I began collecting films of the Founder Morihei Ueshiba at a young age, probably about 18 or 19, when my first teacher Isao Takahashi lent me a copy of the 1953 film taken in Wakayama Preference. It was very enjoyable watching this powerful, old man throw around much younger students with ease.
More than anything else, it was a curiosity, an item of interest to be shown on special occasions. Our model at that time was Koichi Tohei Sensei, and our teachers modeled themselves after him
Over the years, I collected a few more films, and began translating articles about the Founder’s life from the Japanese. Then later, I moved to Japan and started interviewing O-Sensei’s students one by one. Little by little, I got a clearer picture of how the Founder’s aikido was, and what made it so special.
Many of the old-timers spoke of some kind of extraordinary power that O-Sensei possessed beyond the dimension of physical strength. Some said that it seemed as though the Founder were enveloped by some kind of impenetrable energy barrier. They said his body was as hard as steel, and that they were defeated before they could physically attack.

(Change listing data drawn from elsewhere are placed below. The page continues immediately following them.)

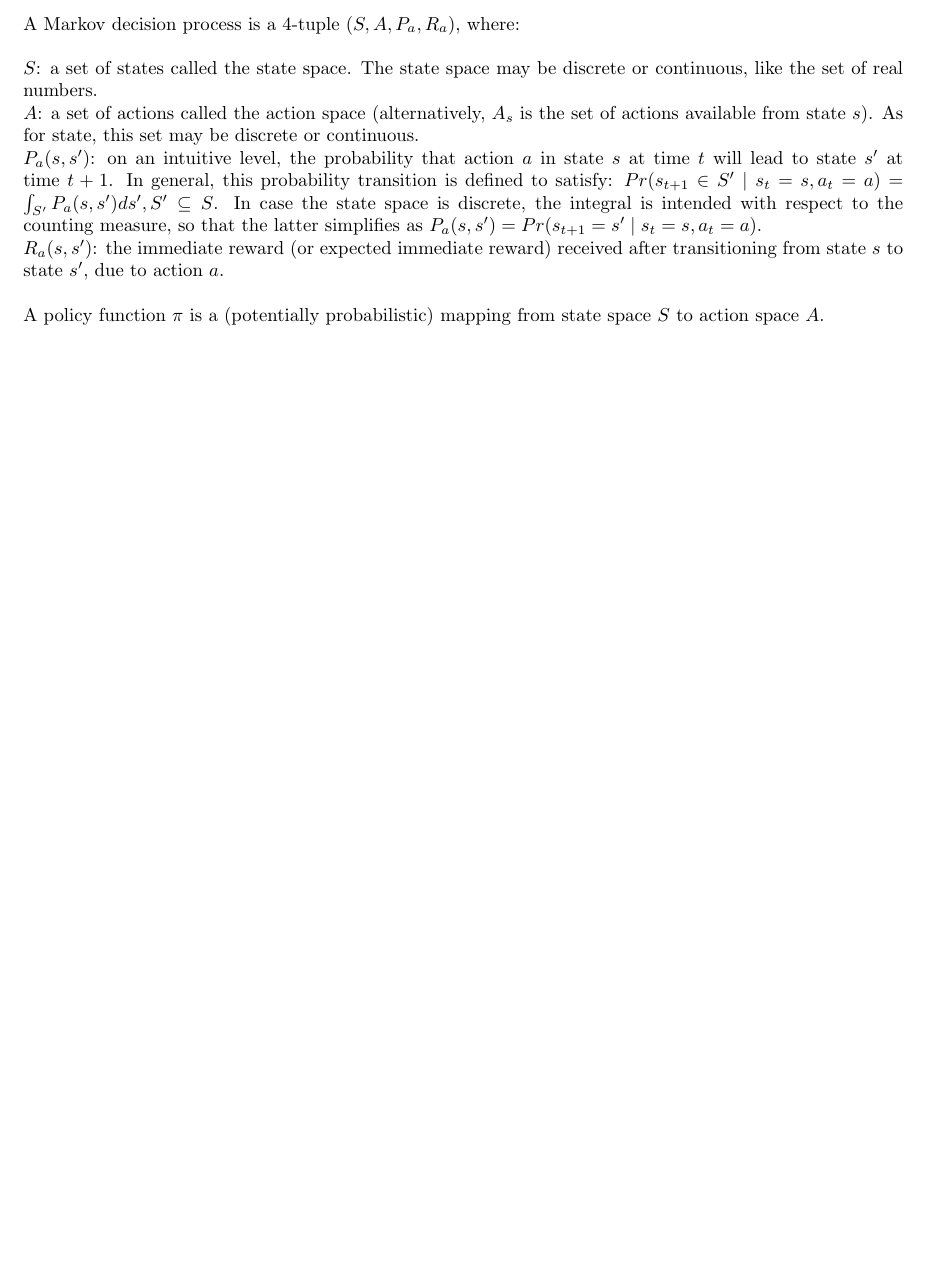
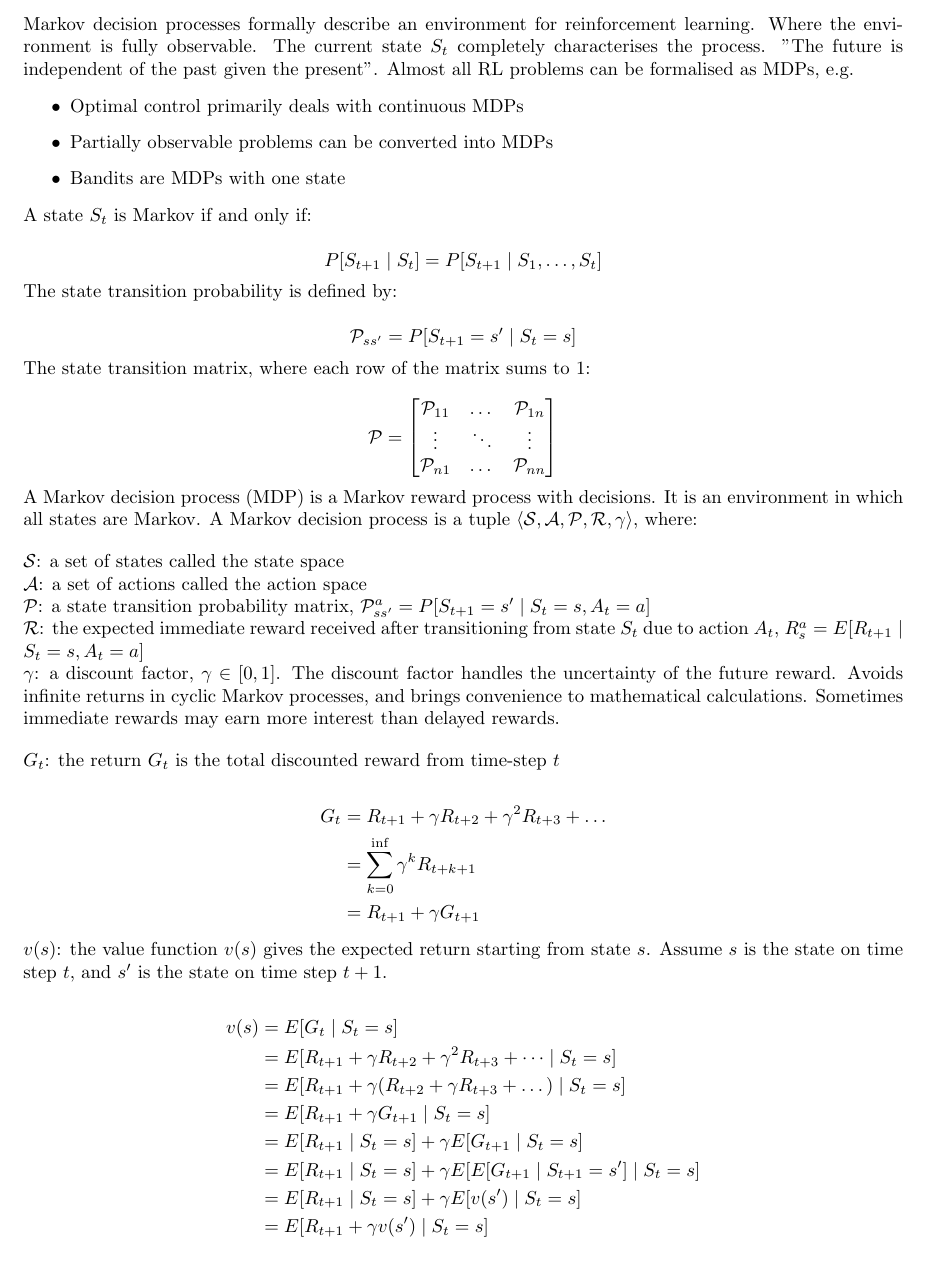
Before and after one commit to chtunsw/ai_notes, a LaTeX document (ml_course/note/main.tex): part of page 34 of 39 before the commit and part of page 34 of 40 after it, cut at the place of the change, the shorter picture padded with empty space. Compiled offline with pdfLaTeX.

Commit message:
bellman equation

```diff
--- a/ml_course/note/main.tex
+++ b/ml_course/note/main.tex
@@ -1716,21 +1716,81 @@ It is usually important to explore as well as exploit.
 \includegraphics[scale=0.3]{./images/markov_decision_process.png}
 \end{center}
 
-\noindent A Markov decision process is a 4-tuple \((S,A,P_{a},R_{a})\), where:
-
-\bigskip
-
-\noindent \(S\): a set of states called the state space. The state space may be discrete or continuous, like the set of real numbers.
-
-\noindent \(A\): a set of actions called the action space (alternatively, \(A_{s}\) is the set of actions available from state \(s\)). As for state, this set may be discrete or continuous.
-
-\noindent \(P_{a}(s,s')\): on an intuitive level, the probability that action \(a\) in state \(s\) at time \(t\) will lead to state \(s'\) at time \(t+1\). In general, this probability transition is defined to satisfy: \(Pr(s_{t+1} \in S' \mid s_{t}=s, a_{t}=a) = \int_{S'} P_{a}(s,s') ds', S' \subseteq S\). In case the state space is discrete, the integral is intended with respect to the counting measure, so that the latter simplifies as \(P_{a}(s,s') = Pr(s_{t+1}=s' \mid s_{t}=s, a_{t}=a)\).
-
-\noindent \(R_{a}(s,s')\): the immediate reward (or expected immediate reward) received after transitioning from state \(s\) to state \(s'\), due to action \(a\).
-
-\bigskip
-
-\noindent A policy function \(\pi\) is a (potentially probabilistic) mapping from state space \(S\) to action space \(A\).
+\noindent Markov decision processes formally describe an environment for reinforcement learning. Where the environment is fully observable.
+The current state \(S_t\) completely characterises the process. "The future is independent of the past given the present". Almost all RL problems can be formalised as MDPs, e.g.
+
+\begin{itemize}
+    \item Optimal control primarily deals with continuous MDPs
+    \item Partially observable problems can be converted into MDPs
+    \item Bandits are MDPs with one state
+\end{itemize}
+
+\noindent A state \(S_t\) is Markov if and only if:
+
+\[P[S_{t + 1} \mid S_t] = P[S_{t + 1} \mid S_1, \dots, S_t]\]
+
+\noindent The state transition probability is defined by:
+
+\[\mathcal{P}_{ss'} = P[S_{t + 1} = s' \mid S_t = s]\]
+
+\noindent The state transition matrix, where each row of the matrix sums to 1:
+
+\[\mathcal{P} =
+\begin{bmatrix}
+    \mathcal{P}_{1 1} & \dots & \mathcal{P}_{1 n}\\
+    \vdots & \ddots & \vdots\\
+    \mathcal{P}_{n 1} & \dots & \mathcal{P}_{n n}
+\end{bmatrix}
+\]
+
+\noindent A Markov decision process (MDP) is a Markov reward process with decisions. It is an environment in which all states are Markov.
+A Markov decision process is a tuple \(\langle \mathcal{S}, \mathcal{A}, \mathcal{P}, \mathcal{R}, \gamma \rangle\), where:
+
+\bigskip
+
+\noindent \(\mathcal{S}\): a set of states called the state space
+
+\noindent \(\mathcal{A}\): a set of actions called the action space
+
+\noindent \(\mathcal{P}\): a state transition probability matrix,
+\(\mathcal{P}_{ss'}^a = P[S_{t + 1} = s' \mid S_t = s, A_t = a]\)
+
+\noindent \(\mathcal{R}\): the expected immediate reward received after transitioning from state \(S_t\) due to action \(A_t\),
+\(R_s^a = E[R_{t + 1} \mid S_t = s, A_t = a]\)
+
+\noindent \(\gamma\): a discount factor, \(\gamma \in [0, 1]\).
+The discount factor handles the uncertainty of the future reward. Avoids infinite returns in cyclic Markov processes, and brings convenience to mathematical calculations.
+Sometimes immediate rewards may earn more interest than delayed rewards.
+
+\bigskip
+
+\noindent \(G_t\): the return \(G_t\) is the total discounted reward from time-step \(t\)
+
+\begin{equation*}
+\begin{split}
+G_t
+& = R_{t + 1} + \gamma R_{t + 2} + \gamma^2 R_{t + 3} + \dots \\
+& = \sum_{k = 0}^{\inf} \gamma^{k} R_{t + k +1} \\
+& = R_{t + 1} + \gamma G_{t + 1}
+\end{split}
+\end{equation*}
+
+\noindent \(v(s)\): the value function \(v(s)\) gives the expected return starting from state \(s\).
+Assume \(s\) is the state on time step \(t\), and \(s'\) is the state on time step \(t + 1\).
+
+\begin{equation*}
+\begin{split}
+v(s)
+& = E[G_t \mid S_t = s] \\
+& = E[R_{t + 1} + \gamma R_{t + 2} + \gamma^2 R_{t + 3} + \dots \mid S_t = s] \\
+& = E[R_{t + 1} + \gamma (R_{t + 2} + \gamma R_{t + 3} + \dots) \mid S_t = s] \\
+& = E[R_{t + 1} + \gamma G_{t + 1} \mid S_t = s] \\
+& = E[R_{t + 1} \mid S_t = s] + \gamma E[G_{t + 1} \mid S_t = s] \\
+& = E[R_{t + 1} \mid S_t = s] + \gamma E[E[G_{t + 1} \mid S_{t + 1} = s'] \mid S_t = s] \\
+& = E[R_{t + 1} \mid S_t = s] + \gamma E[v(s') \mid S_t = s] \\
+& = E[R_{t + 1} + \gamma v(s') \mid S_t = s]
+\end{split}
+\end{equation*}
 
 \subsection{Imitation Learning}
 
```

The Founder couched his explanations in religious metaphor, and stated that his extraordinary abilities sprung from a universal source. He spoke of channeling the powers of the kami, or deities.
This sort of claim mystified his students who had no idea what he was talking about. Those who dismissed the Founder’s beliefs as the source of his superhuman powers fell back on technique-based aikido, minus the spiritual dimension that O-Sensei spoke of. Thus, the influential figures in the Aikikai sphere were Koichi Tohei, Kisshomaru Ueshiba, and several of the senior instructors such as Kisaburo Osawa, Seigo Yamaguchi, and Morihiro Saito.
Because of the many years we have dedicated to the research of the life and martial art of Morihei Ueshiba, and the many written, photographic, and film documents we have discovered, I feel it is now possible to reconstruct and revive the Founder’s art to a certain extent.
Obviously, we are observers far removed from the events that shaped aikido history, and approaching the subject more than four decades after the passing of Morihei Ueshiba. That being said, there are many advanced practitioners today all over the world. Such individuals have far more experience that some of the aikido greats we revere today did early in their careers. This is in large part due to their enormous contributions.
What I am suggesting is that these advanced practitioners and teachers today should take a long, hard look at the aikido of Morihei Ueshiba. Examine photos of the Founder, read his doka and dobun, analyze his films frame by frame. These are materials that are now accessible to everyone. Don’t dismiss the spiritual dimension of Morihei’s aikido out of hand as unfathomable or irrelevant. This, coupled with decades of dedicated training and meditation, gave birth to the art we practice today.
I will be revisiting this theme again and again because I’m determined not to let the Founder become relegated to the dust-bin of history!
Have a look at this brief video clip to get a glimpse of what I am referring to here.
Access: Free and paid subscribers
Not yet a member? Click here to sign up for a free membership and enjoy access to all of the free materials available on the Aikido Journal Members Site with our compliments. All it takes is your name and an email address!